What is Cortisol?
Cortisol is a steroid and a stress hormone. Production of cortisol is stimulated when stress is triggered.
Cortisol plays an important role in the different metabolic processes in the body. Through its increased distribution in stress situations, it is able to provide energy by consuming sugar, fat and protein reserves. By immune processes cortisol also helps with its anti-inflammatory and anti-allergic effect, and has an important function in maintaining the health of the body.
Excessively low cortisol levels
It is well known that chronic stress is unhealthy – and stress is in turn the most important impulse that causes the increase of the distribution of cortisol. If the cortisol levels are too high, symptoms can include immunodeficiencies, depression, physical exhaustion, metabolic disorders, diabetes, obesity and sleeping disorders. Excessively high cortisol levels can indeed cause unpleasant symptoms.

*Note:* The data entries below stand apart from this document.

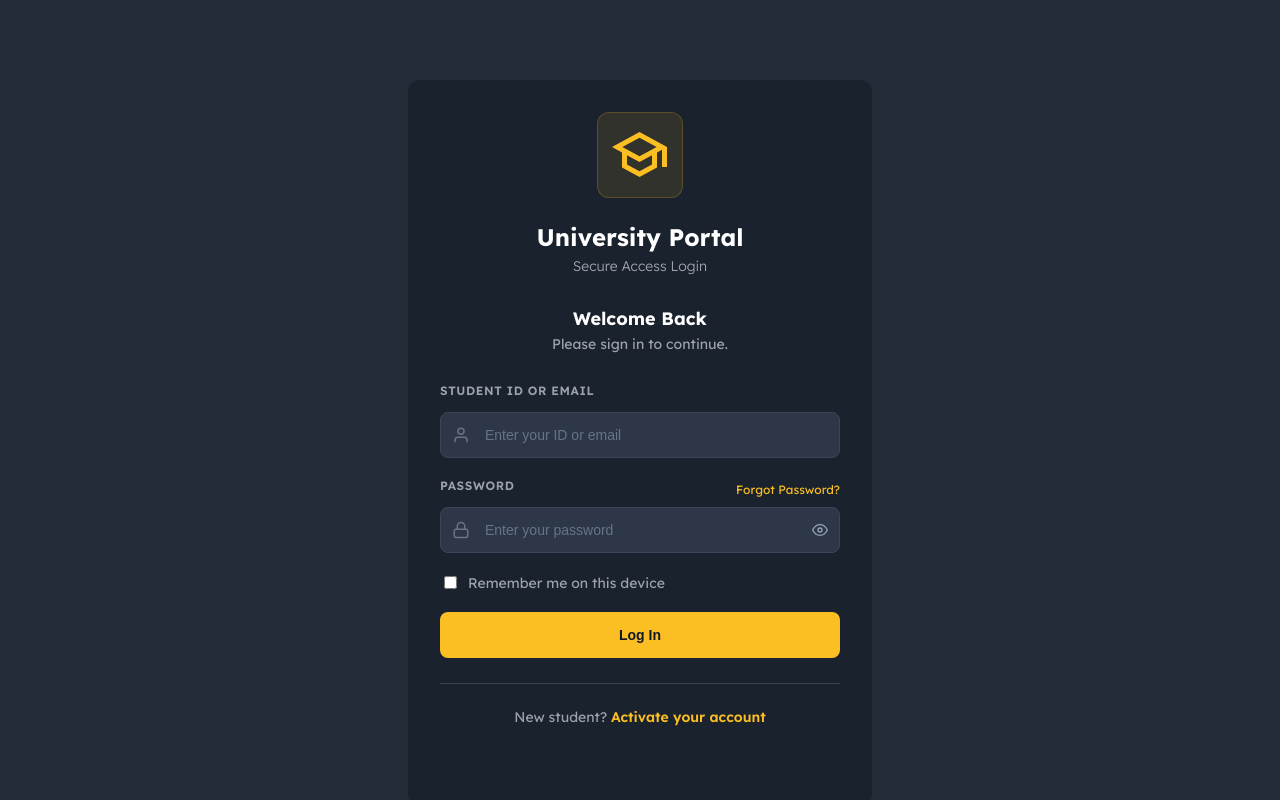
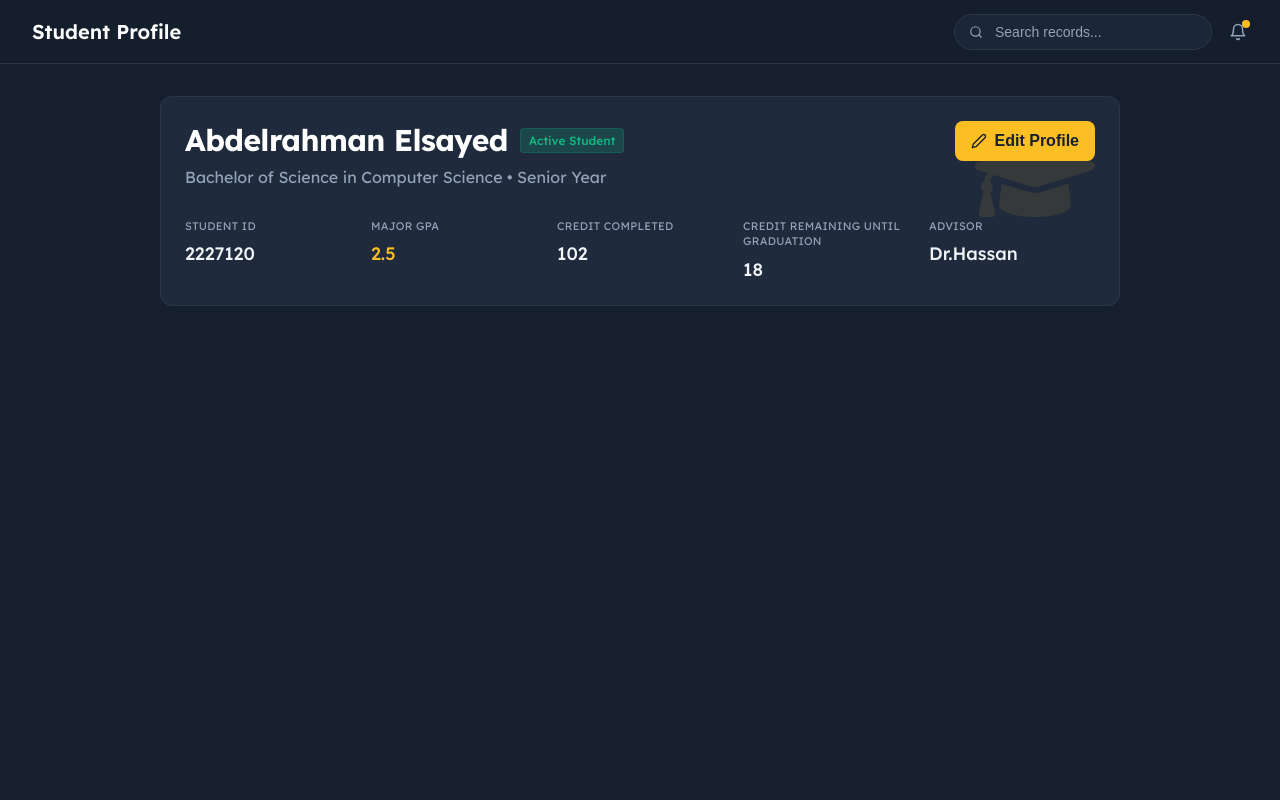
Before and after one commit to noorhesham9/UniPortal, a React (Create React App) app in the folder front-end/: page /profile in a window 1280 px wide. Before the commit this address led to /login. Shown: the top 800 px of the page. Built offline with nearby package versions, Linux system fonts and the light colour scheme.

Commit message:
feat: create Profile.jsx , create Profile.css, edit AppRoutes.jsx2.

```diff
--- /dev/null
+++ b/front-end/src/pages/Profile/Profile.css
@@ -0,0 +1,217 @@
+.profile-container {
+  display: flex;
+  flex-direction: column;
+  min-height: 100vh;
+  background-color: #151F2E;
+  font-family: 'Lexend', sans-serif;
+  color: #FFFFFF;
+}
+
+
+.profile-header {
+  box-sizing: border-box;
+  display: flex;
+  justify-content: space-between;
+  align-items: center;
+  padding: 0 32px;
+  height: 64px;
+  background: rgba(21, 31, 46, 0.95);
+  border-bottom: 1px solid #2D3748;
+  backdrop-filter: blur(4px);
+  z-index: 10;
+}
+
+.profile-header h2 {
+  font-size: 20px;
+  font-weight: 600;
+  margin: 0;
+}
+
+.header-actions {
+  display: flex;
+  align-items: center;
+  gap: 16px;
+}
+
+.search-bar {
+  position: relative;
+  display: flex;
+  align-items: center;
+  width: 256px;
+  height: 34px;
+  background: #1B2637;
+  border: 1px solid #2D3748;
+  border-radius: 9999px;
+}
+
+.search-icon {
+  position: absolute;
+  left: 14px;
+  color: #94A3B8;
+  font-size: 14px;
+}
+
+.search-bar input {
+  width: 100%;
+  height: 100%;
+  background: transparent;
+  border: none;
+  padding: 0 16px 0 40px;
+  color: #FFFFFF;
+  font-size: 14px;
+  outline: none;
+}
+
+.search-bar input::placeholder {
+  color: #94A3B8;
+}
+
+.notification-icon {
+  position: relative;
+  display: flex;
+  justify-content: center;
+  align-items: center;
+  width: 20px;
+  height: 20px;
+  color: #94A3B8;
+  font-size: 18px;
+  cursor: pointer;
+}
+
+.notification-dot {
+  position: absolute;
+  top: -2px;
+  right: -2px;
+  width: 8px;
+  height: 8px;
+  background: #FBBF24;
+  border-radius: 50%;
+}
+
+
+.profile-content {
+  padding: 32px;
+  display: flex;
+  flex-direction: column;
+  align-items: center;
+  flex: 1;
+}
+
+.profile-card {
+  position: relative;
+  box-sizing: border-box;
+  display: flex;
+  flex-direction: column;
+  padding: 24px;
+  width: 100%;
+  max-width: 960px;
+  background: #1F2A3C;
+  border: 1px solid #2D3748;
+  border-radius: 12px;
+  overflow: hidden;
+}
+
+
+.background-icon-container {
+  position: absolute;
+  right: 24px;
+  top: 24px;
+  width: 165px;
+  height: 144px;
+  opacity: 0.1;
+  display: flex;
+  justify-content: flex-end;
+  pointer-events: none;
+}
+
+.background-icon {
+  font-size: 120px;
+  color: #FBBF24;
+}
+
+
+.card-top {
+  display: flex;
+  justify-content: space-between;
+  align-items: flex-start;
+  z-index: 1;
+  margin-bottom: 32px;
+}
+
+.name-status {
+  display: flex;
+  align-items: center;
+  gap: 12px;
+  margin-bottom: 8px;
+}
+
+.name-status h1 {
+  font-size: 30px;
+  font-weight: 700;
+  margin: 0;
+  color: #FFFFFF;
+}
+
+.status-badge {
+  background: rgba(16, 185, 129, 0.2);
+  border: 1px solid rgba(16, 185, 129, 0.2);
+  border-radius: 4px;
+  padding: 4px 8px;
+  color: #10B981;
+  font-size: 12px;
+  font-weight: 500;
+}
+
+.major-info {
+  font-size: 16px;
+  color: #94A3B8;
+  margin: 0;
+}
+
+.edit-profile-btn {
+  display: flex;
+  align-items: center;
+  gap: 8px;
+  padding: 8px 16px;
+  background: #FBBF24;
+  color: #151F2E;
+  border: none;
+  border-radius: 8px;
+  font-weight: 600;
+  font-size: 16px;
+  cursor: pointer;
+  height: 40px;
+}
+
+.stats-container {
+  display: flex;
+  gap: 20px;
+  z-index: 1;
+  flex-wrap: wrap;
+}
+
+.stat-group {
+  display: flex;
+  flex-direction: column;
+  gap: 8px;
+  flex: 1;
+  min-width: 140px;
+}
+
+.stat-label {
+  font-size: 11px;
+  color: #94A3B8;
+  text-transform: uppercase;
+  letter-spacing: 0.3px;
+  line-height: 1.4;
+}
+
+.stat-value {
+  font-size: 18px;
+  font-weight: 500;
+  color: #F1F5F9;
+}
+
+.highlight-yellow {
+  color: #FBBF24;
+}
--- /dev/null
+++ b/front-end/src/pages/Profile/Profile.jsx
@@ -0,0 +1,82 @@
+import React from 'react';
+import './Profile.css';
+import { FiSearch, FiBell, FiEdit2 } from 'react-icons/fi';
+import { FaGraduationCap } from 'react-icons/fa';
+
+function Profile() {
+  return (
+    <div className="profile-container">
+
+      <header className="profile-header">
+        <h2>Student Profile</h2>
+
+        <div className="header-actions">
+          <div className="search-bar">
+            <FiSearch className="search-icon" />
+            <input type="text" placeholder="Search records..." />
+          </div>
+
+          <div className="notification-icon">
+            <FiBell />
+            <span className="notification-dot"></span>
+          </div>
+        </div>
+      </header>
+
+
+      <main className="profile-content">
+        <div className="profile-card">
+
+
+          <div className="background-icon-container">
+            <FaGraduationCap className="background-icon" />
+          </div>
+
+          <div className="card-top">
+            <div className="user-details">
+              <div className="name-status">
+                <h1>Abdelrahman Elsayed</h1>
+                <span className="status-badge">Active Student</span>
+              </div>
+              <p className="major-info">Bachelor of Science in Computer Science • Senior Year</p>
+            </div>
+
+            <button className="edit-profile-btn">
+              <FiEdit2 /> Edit Profile
+            </button>
+          </div>
+
+          <div className="stats-container">
+            <div className="stat-group">
+              <span className="stat-label">Student ID</span>
+              <span className="stat-value">2227120</span>
+            </div>
+
+            <div className="stat-group">
+              <span className="stat-label">Major GPA</span>
+              <span className="stat-value highlight-yellow">2.5</span>
+            </div>
+
+            <div className="stat-group">
+              <span className="stat-label">credit completed</span>
+              <span className="stat-value">102</span>
+            </div>
+
+            <div className="stat-group">
+              <span className="stat-label">credit remaining until graduation</span>
+              <span className="stat-value">18</span>
+            </div>
+
+            <div className="stat-group">
+              <span className="stat-label">Advisor</span>
+              <span className="stat-value">Dr.Hassan</span>
+            </div>
+          </div>
+
+        </div>
+      </main>
+    </div>
+  );
+}
+
+export default Profile;
--- a/front-end/src/routes/AppRoutes.jsx
+++ b/front-end/src/routes/AppRoutes.jsx
@@ -3,11 +3,14 @@ import { Routes, Route, Navigate } from "react-router-dom";
 import Login from "../pages/Login/Login";
 import Register from "../pages/Register/Register";
 import ForgotPassword from "../pages/ForgotPassword/ForgotPassword";
+import Profile from "../pages/Profile/Profile";
 
 const routesConfig = [
   { path: "/login", element: <Login /> },
   { path: "/register", element: <Register /> },
   { path: "/forgot-password", element: <ForgotPassword /> },
+  { path: "/profile", element: <Profile /> },
+
 ];
 
 const AppRoutes = () => {
```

Just the same, excessively low cortisol levels can interfere with the well-being: Cortisol is vital. Apart from the provision of energy reserves, it also plays a role in the cardiovascular health, the gastrointestinal health, the immune system and brain functions. Chronically low cortisol levels should therefore be treated medically. A low cortisol level can also be an indicator for an infection in the adrenal cortex, a deficiency of the adrenal glands or adrenal fatigue; as it is produced in that area. A dysfunction of the pituitary gland can also be the cause for a low cortisol level, as the hormone ACTH is distributed there, which gives the adrenal cortex the impulse to distribute cortisol. It is advisable to have your cortisol levels tested, especially if you are quickly exhausted and suffer from fatigue, but also if you are generally experiencing unexplained health problems.

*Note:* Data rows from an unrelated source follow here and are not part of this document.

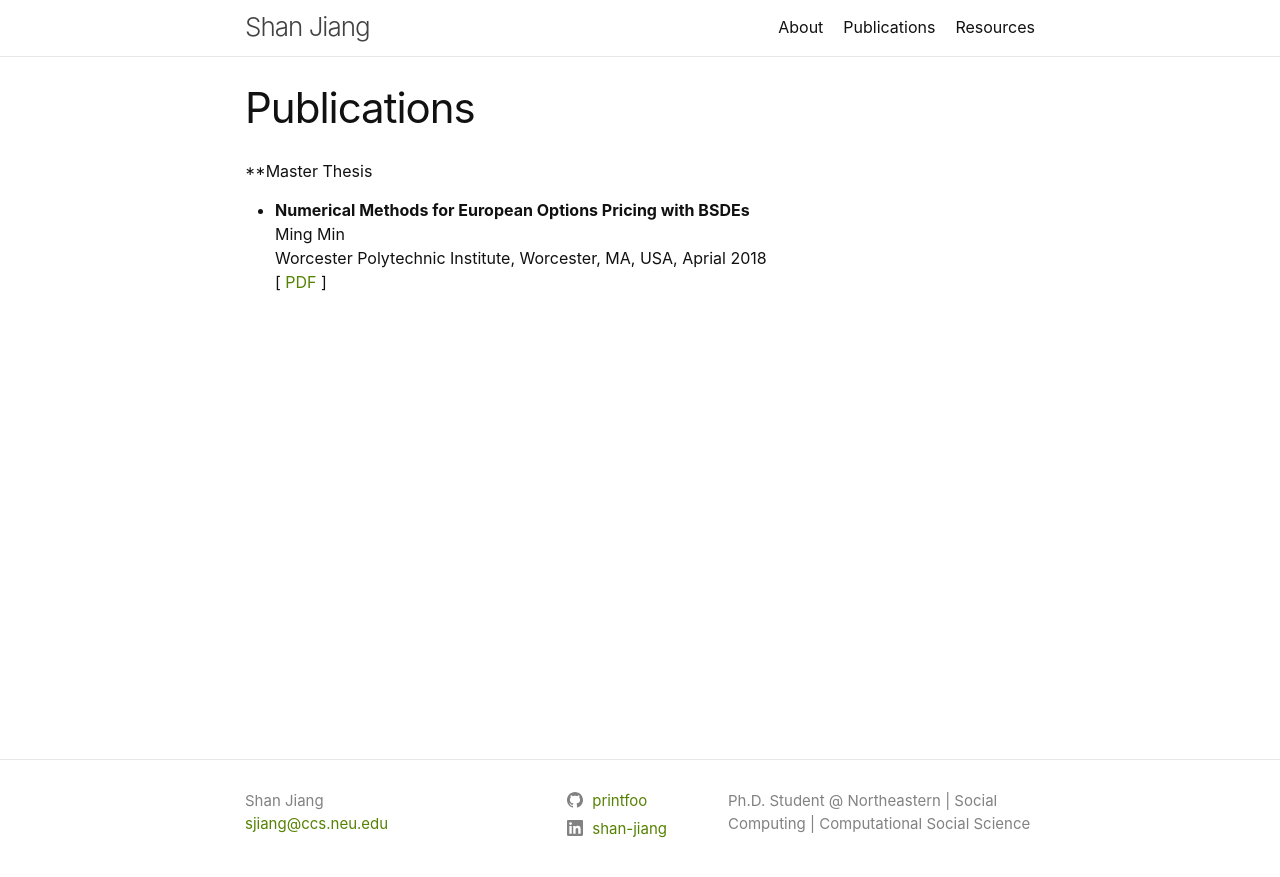
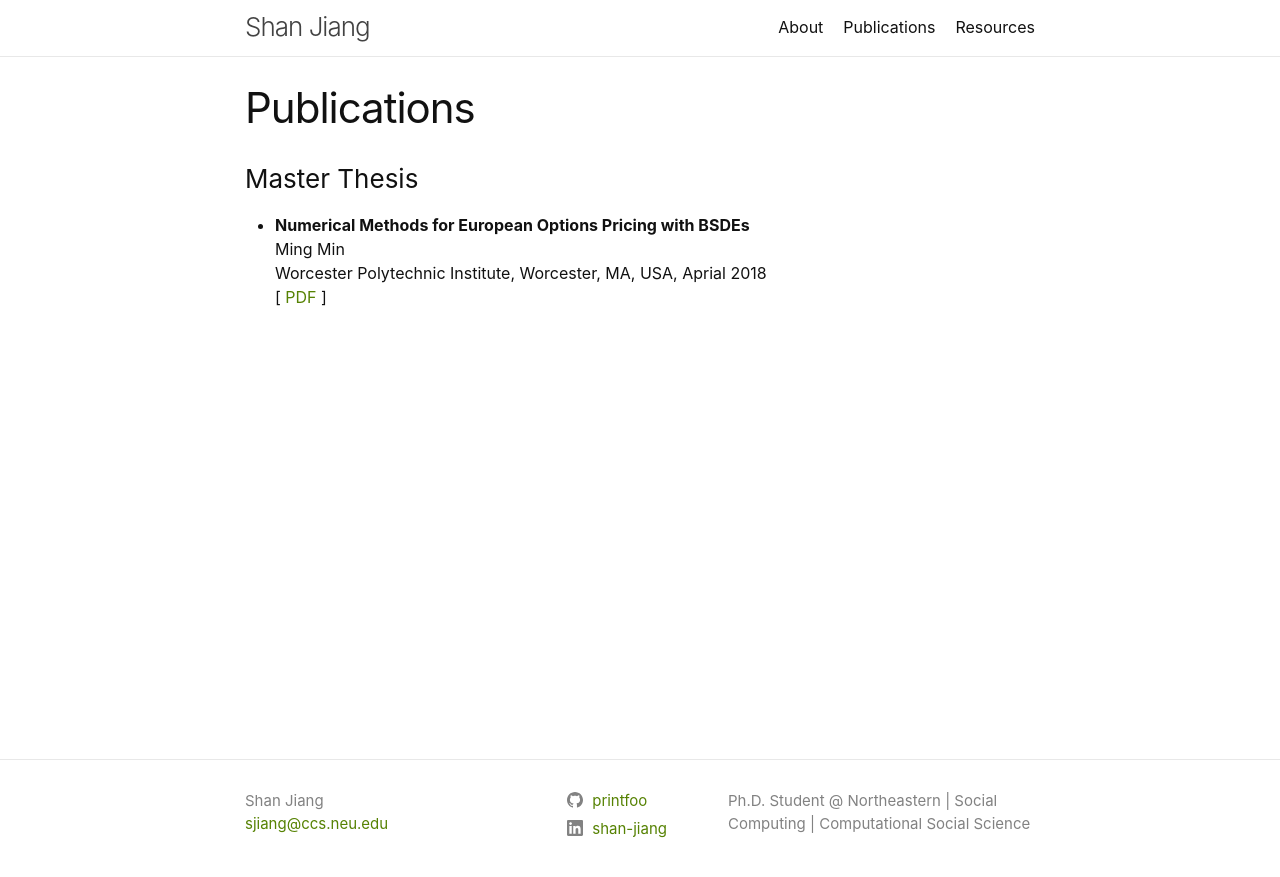
Before and after one commit to mmin0/mmin0.github.io, a Jekyll site: the page built from publications/index.md, in a window 1280 px wide. Shown: the top 877 px of the page. Built offline with Jekyll 4.4.1, drawn with Linux system fonts in a browser that asks for light colours.

```diff
--- a/publications/index.md
+++ b/publications/index.md
@@ -3,7 +3,7 @@ layout: page
 title: Publications
 ---
 
-**Master Thesis
+### Master Thesis
 * **Numerical Methods for European Options Pricing with BSDEs**
 Ming Min
 Worcester Polytechnic Institute, Worcester, MA, USA, Aprial 2018
```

Cortisol and Burnout
Burnout describes the condition of prolonged, emotional exhaustion, as a reaction to chronic stress – people who are affected feel “burnt out”. In today's performance-orientated society, burnout is no longer a rarity. Every day work can for some people, ensure continues stress, which, in the beginning, leads to an intensive phase of cortisol distribution. However, if this phase drags on, the chronic stress can lead to the exhaustion of the adrenal cortex causing it to produce less cortisol – leading to a cortisol deficiency. At first, only the morning cortisol levels are reduced, but over time the cortisol levels fall below the standard levels. If you are suffering from burnout, it is necessary that you talk to your doctor.

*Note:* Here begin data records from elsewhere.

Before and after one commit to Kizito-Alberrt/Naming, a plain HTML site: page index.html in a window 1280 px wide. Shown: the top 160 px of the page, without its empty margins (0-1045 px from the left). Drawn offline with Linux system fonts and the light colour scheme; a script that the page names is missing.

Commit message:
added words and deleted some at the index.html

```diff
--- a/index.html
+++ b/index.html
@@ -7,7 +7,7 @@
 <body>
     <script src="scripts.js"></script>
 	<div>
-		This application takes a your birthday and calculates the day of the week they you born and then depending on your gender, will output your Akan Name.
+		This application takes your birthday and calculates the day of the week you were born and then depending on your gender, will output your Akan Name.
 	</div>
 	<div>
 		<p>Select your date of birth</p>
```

However: Both too low and too high levels can cause unpleasant symptoms. To avoid these, it is recommended to regularly check your cortisol level.